What is needed: Your answer should be the entries, repeated exactly.

Edit difference data:
-- Opening Marker --
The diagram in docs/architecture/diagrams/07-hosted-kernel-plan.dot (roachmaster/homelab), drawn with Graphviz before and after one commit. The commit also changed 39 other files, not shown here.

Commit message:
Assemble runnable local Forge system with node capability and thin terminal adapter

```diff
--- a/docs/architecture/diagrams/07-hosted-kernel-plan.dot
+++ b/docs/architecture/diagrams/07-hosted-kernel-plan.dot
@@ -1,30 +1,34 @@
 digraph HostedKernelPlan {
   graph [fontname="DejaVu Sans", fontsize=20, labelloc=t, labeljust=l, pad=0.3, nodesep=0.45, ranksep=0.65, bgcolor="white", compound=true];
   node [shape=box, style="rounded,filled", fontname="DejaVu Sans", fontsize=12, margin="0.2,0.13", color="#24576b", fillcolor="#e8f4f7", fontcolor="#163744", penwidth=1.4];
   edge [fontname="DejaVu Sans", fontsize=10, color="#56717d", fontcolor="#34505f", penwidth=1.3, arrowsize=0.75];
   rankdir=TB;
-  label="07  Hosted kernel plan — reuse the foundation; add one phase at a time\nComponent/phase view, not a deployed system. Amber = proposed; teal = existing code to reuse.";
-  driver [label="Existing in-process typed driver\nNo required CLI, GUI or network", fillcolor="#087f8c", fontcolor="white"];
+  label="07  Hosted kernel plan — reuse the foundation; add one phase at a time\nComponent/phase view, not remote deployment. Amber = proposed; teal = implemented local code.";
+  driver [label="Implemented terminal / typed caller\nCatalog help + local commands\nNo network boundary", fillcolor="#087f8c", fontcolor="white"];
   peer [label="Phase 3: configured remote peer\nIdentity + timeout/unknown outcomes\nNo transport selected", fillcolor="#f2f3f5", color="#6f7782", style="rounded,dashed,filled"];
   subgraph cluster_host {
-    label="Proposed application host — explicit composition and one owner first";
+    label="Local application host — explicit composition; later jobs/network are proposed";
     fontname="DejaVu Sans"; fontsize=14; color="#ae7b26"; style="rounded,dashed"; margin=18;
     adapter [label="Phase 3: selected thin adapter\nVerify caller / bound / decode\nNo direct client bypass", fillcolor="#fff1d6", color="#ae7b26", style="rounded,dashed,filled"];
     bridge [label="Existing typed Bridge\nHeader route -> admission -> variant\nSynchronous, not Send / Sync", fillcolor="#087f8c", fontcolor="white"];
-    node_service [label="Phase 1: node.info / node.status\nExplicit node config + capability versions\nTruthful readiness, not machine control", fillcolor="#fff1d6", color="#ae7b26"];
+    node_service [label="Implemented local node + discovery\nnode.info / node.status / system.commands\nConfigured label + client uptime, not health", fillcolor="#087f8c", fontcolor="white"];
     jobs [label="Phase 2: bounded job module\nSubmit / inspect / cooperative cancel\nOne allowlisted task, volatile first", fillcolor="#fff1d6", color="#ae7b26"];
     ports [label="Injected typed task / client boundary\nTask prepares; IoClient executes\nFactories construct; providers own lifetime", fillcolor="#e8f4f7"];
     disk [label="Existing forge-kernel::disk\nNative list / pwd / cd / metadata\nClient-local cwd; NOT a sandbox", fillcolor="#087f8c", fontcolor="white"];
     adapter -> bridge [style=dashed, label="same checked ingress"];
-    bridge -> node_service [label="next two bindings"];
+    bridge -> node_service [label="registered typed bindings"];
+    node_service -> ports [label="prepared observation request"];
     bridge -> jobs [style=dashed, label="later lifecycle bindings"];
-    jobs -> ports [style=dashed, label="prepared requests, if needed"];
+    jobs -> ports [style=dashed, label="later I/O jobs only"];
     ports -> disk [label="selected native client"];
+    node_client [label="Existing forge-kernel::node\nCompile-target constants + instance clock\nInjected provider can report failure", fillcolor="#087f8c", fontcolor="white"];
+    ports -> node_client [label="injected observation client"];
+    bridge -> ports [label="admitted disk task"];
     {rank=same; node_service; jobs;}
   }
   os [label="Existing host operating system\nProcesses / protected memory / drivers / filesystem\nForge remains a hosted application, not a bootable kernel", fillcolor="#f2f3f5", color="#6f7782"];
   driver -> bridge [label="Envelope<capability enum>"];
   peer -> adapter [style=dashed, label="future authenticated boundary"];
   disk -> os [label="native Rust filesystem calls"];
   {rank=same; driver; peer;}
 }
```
-- Closing Marker --
Answer to this exercise:
The diagram in docs/architecture/diagrams/07-hosted-kernel-plan.dot (roachmaster/homelab), drawn with Graphviz before and after one commit. The commit also changed 39 other files, not shown here.

Commit message:
Assemble runnable local Forge system with node capability and thin terminal adapter

```diff
--- a/docs/architecture/diagrams/07-hosted-kernel-plan.dot
+++ b/docs/architecture/diagrams/07-hosted-kernel-plan.dot
@@ -1,30 +1,34 @@
 digraph HostedKernelPlan {
   graph [fontname="DejaVu Sans", fontsize=20, labelloc=t, labeljust=l, pad=0.3, nodesep=0.45, ranksep=0.65, bgcolor="white", compound=true];
   node [shape=box, style="rounded,filled", fontname="DejaVu Sans", fontsize=12, margin="0.2,0.13", color="#24576b", fillcolor="#e8f4f7", fontcolor="#163744", penwidth=1.4];
   edge [fontname="DejaVu Sans", fontsize=10, color="#56717d", fontcolor="#34505f", penwidth=1.3, arrowsize=0.75];
   rankdir=TB;
-  label="07  Hosted kernel plan — reuse the foundation; add one phase at a time\nComponent/phase view, not a deployed system. Amber = proposed; teal = existing code to reuse.";
-  driver [label="Existing in-process typed driver\nNo required CLI, GUI or network", fillcolor="#087f8c", fontcolor="white"];
+  label="07  Hosted kernel plan — reuse the foundation; add one phase at a time\nComponent/phase view, not remote deployment. Amber = proposed; teal = implemented local code.";
+  driver [label="Implemented terminal / typed caller\nCatalog help + local commands\nNo network boundary", fillcolor="#087f8c", fontcolor="white"];
   peer [label="Phase 3: configured remote peer\nIdentity + timeout/unknown outcomes\nNo transport selected", fillcolor="#f2f3f5", color="#6f7782", style="rounded,dashed,filled"];
   subgraph cluster_host {
-    label="Proposed application host — explicit composition and one owner first";
+    label="Local application host — explicit composition; later jobs/network are proposed";
     fontname="DejaVu Sans"; fontsize=14; color="#ae7b26"; style="rounded,dashed"; margin=18;
     adapter [label="Phase 3: selected thin adapter\nVerify caller / bound / decode\nNo direct client bypass", fillcolor="#fff1d6", color="#ae7b26", style="rounded,dashed,filled"];
     bridge [label="Existing typed Bridge\nHeader route -> admission -> variant\nSynchronous, not Send / Sync", fillcolor="#087f8c", fontcolor="white"];
-    node_service [label="Phase 1: node.info / node.status\nExplicit node config + capability versions\nTruthful readiness, not machine control", fillcolor="#fff1d6", color="#ae7b26"];
+    node_service [label="Implemented local node + discovery\nnode.info / node.status / system.commands\nConfigured label + client uptime, not health", fillcolor="#087f8c", fontcolor="white"];
     jobs [label="Phase 2: bounded job module\nSubmit / inspect / cooperative cancel\nOne allowlisted task, volatile first", fillcolor="#fff1d6", color="#ae7b26"];
     ports [label="Injected typed task / client boundary\nTask prepares; IoClient executes\nFactories construct; providers own lifetime", fillcolor="#e8f4f7"];
     disk [label="Existing forge-kernel::disk\nNative list / pwd / cd / metadata\nClient-local cwd; NOT a sandbox", fillcolor="#087f8c", fontcolor="white"];
     adapter -> bridge [style=dashed, label="same checked ingress"];
-    bridge -> node_service [label="next two bindings"];
+    bridge -> node_service [label="registered typed bindings"];
+    node_service -> ports [label="prepared observation request"];
     bridge -> jobs [style=dashed, label="later lifecycle bindings"];
-    jobs -> ports [style=dashed, label="prepared requests, if needed"];
+    jobs -> ports [style=dashed, label="later I/O jobs only"];
     ports -> disk [label="selected native client"];
+    node_client [label="Existing forge-kernel::node\nCompile-target constants + instance clock\nInjected provider can report failure", fillcolor="#087f8c", fontcolor="white"];
+    ports -> node_client [label="injected observation client"];
+    bridge -> ports [label="admitted disk task"];
     {rank=same; node_service; jobs;}
   }
   os [label="Existing host operating system\nProcesses / protected memory / drivers / filesystem\nForge remains a hosted application, not a bootable kernel", fillcolor="#f2f3f5", color="#6f7782"];
   driver -> bridge [label="Envelope<capability enum>"];
   peer -> adapter [style=dashed, label="future authenticated boundary"];
   disk -> os [label="native Rust filesystem calls"];
   {rank=same; driver; peer;}
 }
```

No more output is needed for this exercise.